As The Boston Globe reports, “The move is aimed at increasing access to high-quality early education in one of Massachusetts’ most expensive cities, home to Harvard and MIT, where private prekindergarten costs $20,000 to more than $30,000 per year.”

The Globe adds, “Cambridge joins other cities, such as Boston and Springfield, in making free prekindergarten accessible for all children.”

Cambridge expects to spend “about $20 million per year on preschool, money it found in its budget without having to make cuts to other services, officials said. The city has been planning for the new costs by setting aside $10 million in next year’s budget to help start the preschool program the following year.”

City leaders are strong supporters of CPP.

Cambridge City Manager Yi-An Huang says in a news release, “The City of Cambridge is committed to ensuring that every 4-year-old in Cambridge has access to high-quality education, and we are excited to make universal preschool a reality for our families in Fall 2024.”

“Every child in Cambridge deserves access to preschool regardless of their family’s income status,” Cambridge Mayor Sumbul Siddiqui says. “Universal preschool has been a priority of my office, and for the City Council and School Committee, for many years. I look forward to the lasting impact of universal preschool on our community.”

CPP is open to children who live in Cambridge and who will be 4 years old by August 31, 2024. Children who will turn 3 years old by this date can apply if they meet specific eligibility requirements.

Using just one application, families can apply to “a variety of preschool settings” including preschool programs in public schools, those run by the city’s Department of Human Service Programs (DHSP), and community-based programs.

Families will have “the option of selecting extended day and summer preschool programs for an additional cost.”

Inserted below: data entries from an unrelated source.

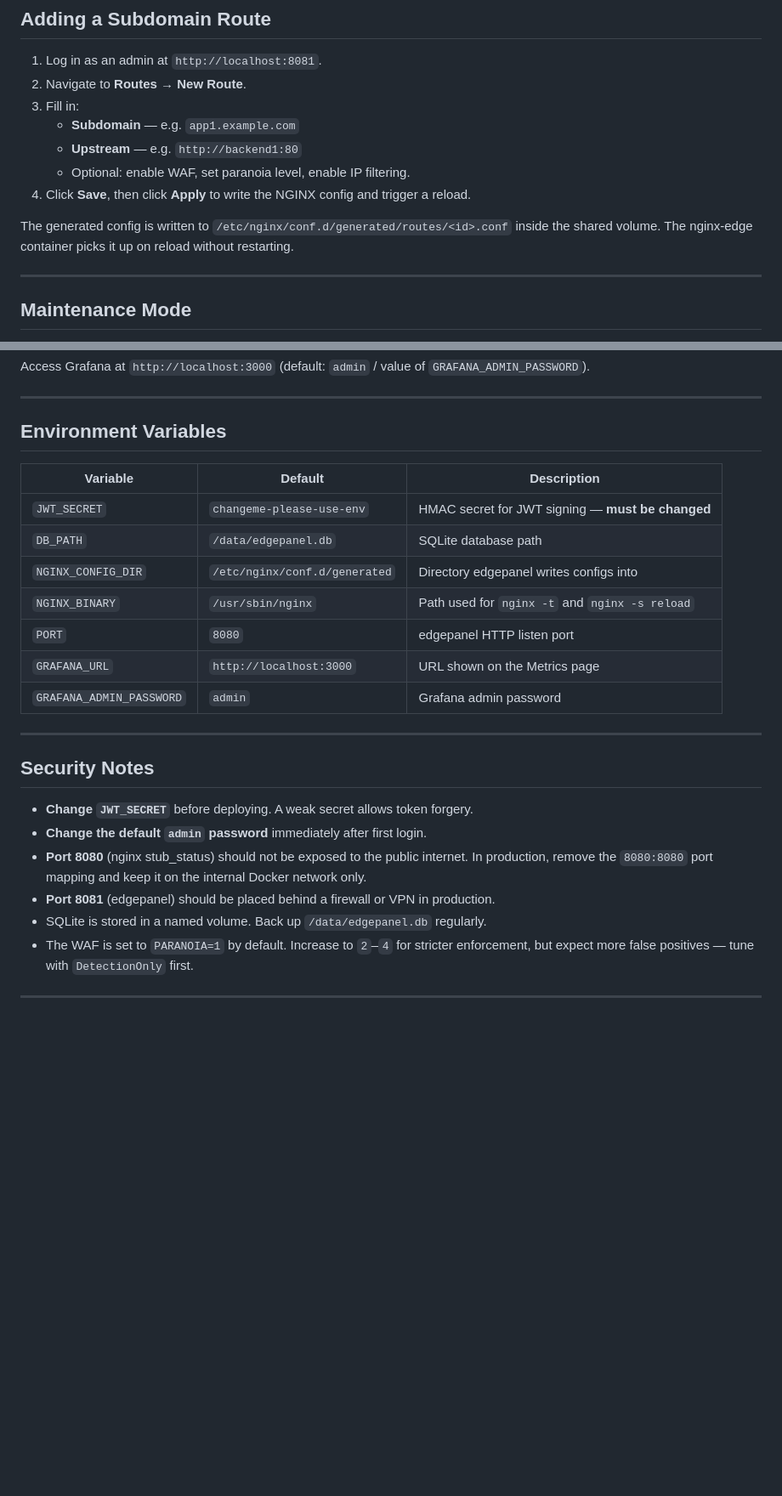
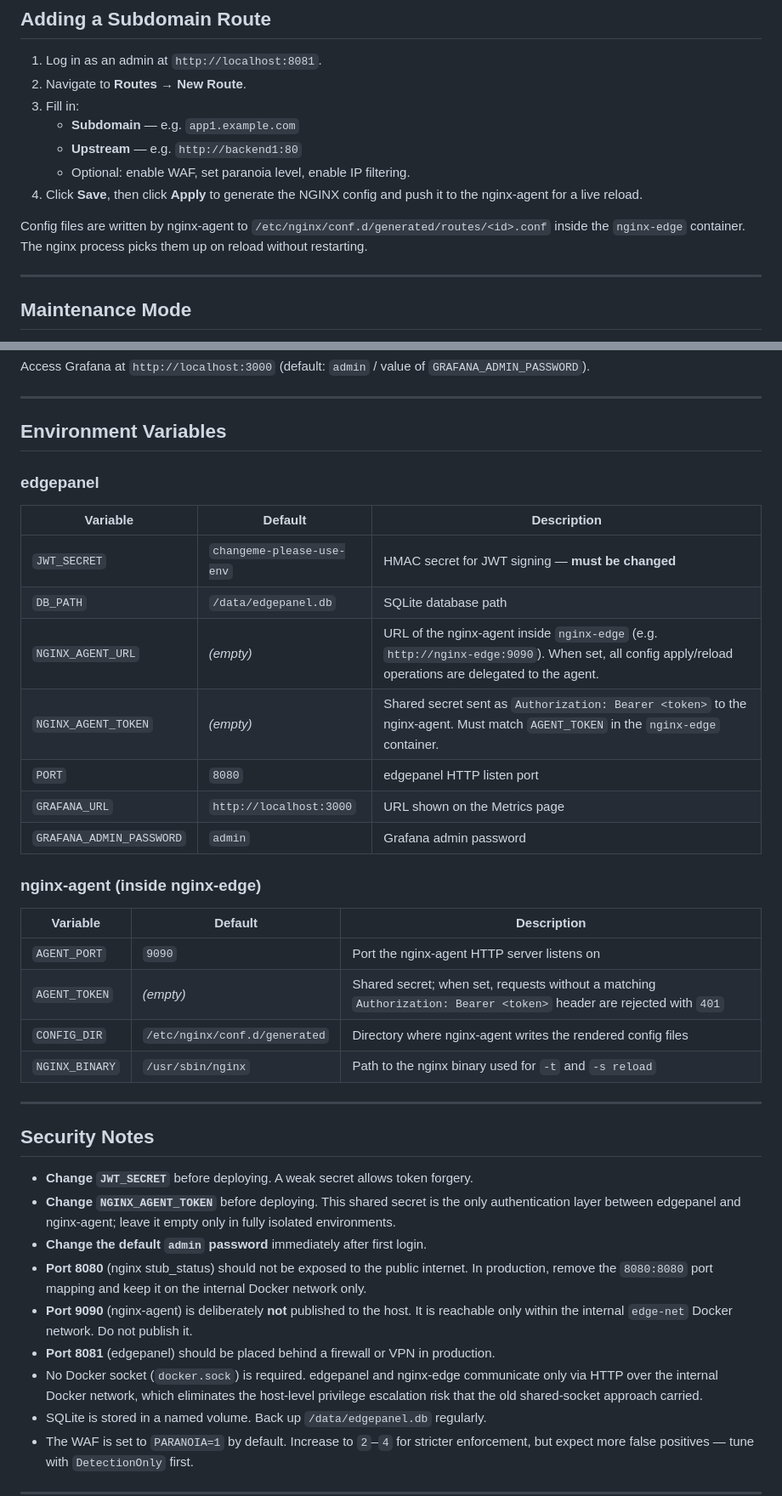
Before and after one commit to mehmettopcu/edgepanel, a Markdown page: README.md, 2 parts joined by grey strips. Shown at 85% size. Rendered like a GitHub page; blank space fills up the shorter version.

```diff
--- a/README.md
+++ b/README.md
@@ -72,9 +91,9 @@ open http://localhost:8081
    - **Subdomain** — e.g. `app1.example.com`
    - **Upstream** — e.g. `http://backend1:80`
    - Optional: enable WAF, set paranoia level, enable IP filtering.
-4. Click **Save**, then click **Apply** to write the NGINX config and trigger a reload.
+4. Click **Save**, then click **Apply** to generate the NGINX config and push it to the nginx-agent for a live reload.
 
-The generated config is written to `/etc/nginx/conf.d/generated/routes/<id>.conf` inside the shared volume. The nginx-edge container picks it up on reload without restarting.
+Config files are written by nginx-agent to `/etc/nginx/conf.d/generated/routes/<id>.conf` inside the `nginx-edge` container. The nginx process picks them up on reload without restarting.
 
 ---
 
@@ -158,24 +177,38 @@ Access Grafana at `http://localhost:3000` (default: `admin` / value of `GRAFANA_
 
 ## Environment Variables
 
+### edgepanel
+
 | Variable | Default | Description |
 |---|---|---|
 | `JWT_SECRET` | `changeme-please-use-env` | HMAC secret for JWT signing — **must be changed** |
 | `DB_PATH` | `/data/edgepanel.db` | SQLite database path |
-| `NGINX_CONFIG_DIR` | `/etc/nginx/conf.d/generated` | Directory edgepanel writes configs into |
-| `NGINX_BINARY` | `/usr/sbin/nginx` | Path used for `nginx -t` and `nginx -s reload` |
+| `NGINX_AGENT_URL` | _(empty)_ | URL of the nginx-agent inside `nginx-edge` (e.g. `http://nginx-edge:9090`). When set, all config apply/reload operations are delegated to the agent. |
+| `NGINX_AGENT_TOKEN` | _(empty)_ | Shared secret sent as `Authorization: Bearer <token>` to the nginx-agent. Must match `AGENT_TOKEN` in the `nginx-edge` container. |
 | `PORT` | `8080` | edgepanel HTTP listen port |
 | `GRAFANA_URL` | `http://localhost:3000` | URL shown on the Metrics page |
 | `GRAFANA_ADMIN_PASSWORD` | `admin` | Grafana admin password |
+
+### nginx-agent (inside nginx-edge)
+
+| Variable | Default | Description |
+|---|---|---|
+| `AGENT_PORT` | `9090` | Port the nginx-agent HTTP server listens on |
+| `AGENT_TOKEN` | _(empty)_ | Shared secret; when set, requests without a matching `Authorization: Bearer <token>` header are rejected with `401` |
+| `CONFIG_DIR` | `/etc/nginx/conf.d/generated` | Directory where nginx-agent writes the rendered config files |
+| `NGINX_BINARY` | `/usr/sbin/nginx` | Path to the nginx binary used for `-t` and `-s reload` |
 
 ---
 
 ## Security Notes
 
 - **Change `JWT_SECRET`** before deploying. A weak secret allows token forgery.
+- **Change `NGINX_AGENT_TOKEN`** before deploying. This shared secret is the only authentication layer between edgepanel and nginx-agent; leave it empty only in fully isolated environments.
 - **Change the default `admin` password** immediately after first login.
 - **Port 8080** (nginx stub_status) should not be exposed to the public internet. In production, remove the `8080:8080` port mapping and keep it on the internal Docker network only.
+- **Port 9090** (nginx-agent) is deliberately **not** published to the host. It is reachable only within the internal `edge-net` Docker network. Do not publish it.
 - **Port 8081** (edgepanel) should be placed behind a firewall or VPN in production.
+- No Docker socket (`docker.sock`) is required. edgepanel and nginx-edge communicate only via HTTP over the internal Docker network, which eliminates the host-level privilege escalation risk that the old shared-socket approach carried.
 - SQLite is stored in a named volume. Back up `/data/edgepanel.db` regularly.
 - The WAF is set to `PARANOIA=1` by default. Increase to `2`–`4` for stricter enforcement, but expect more false positives — tune with `DetectionOnly` first.
 
```
Also changed, not shown: other parts of README.md (+40 -21 lines).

“Delivering high-quality early learning experiences for our preschool students will be a game-changer for our families, and I am incredibly grateful for the community’s support as we move forward with this historic investment in our young people,” Cambridge Public Schools Superintendent Victoria L. Greer said.

To learn more, check out the Cambridge Office of Early Childhood’s website.

And stay tuned as we keep our eye on Cambridge to see how its universal preschool program grows.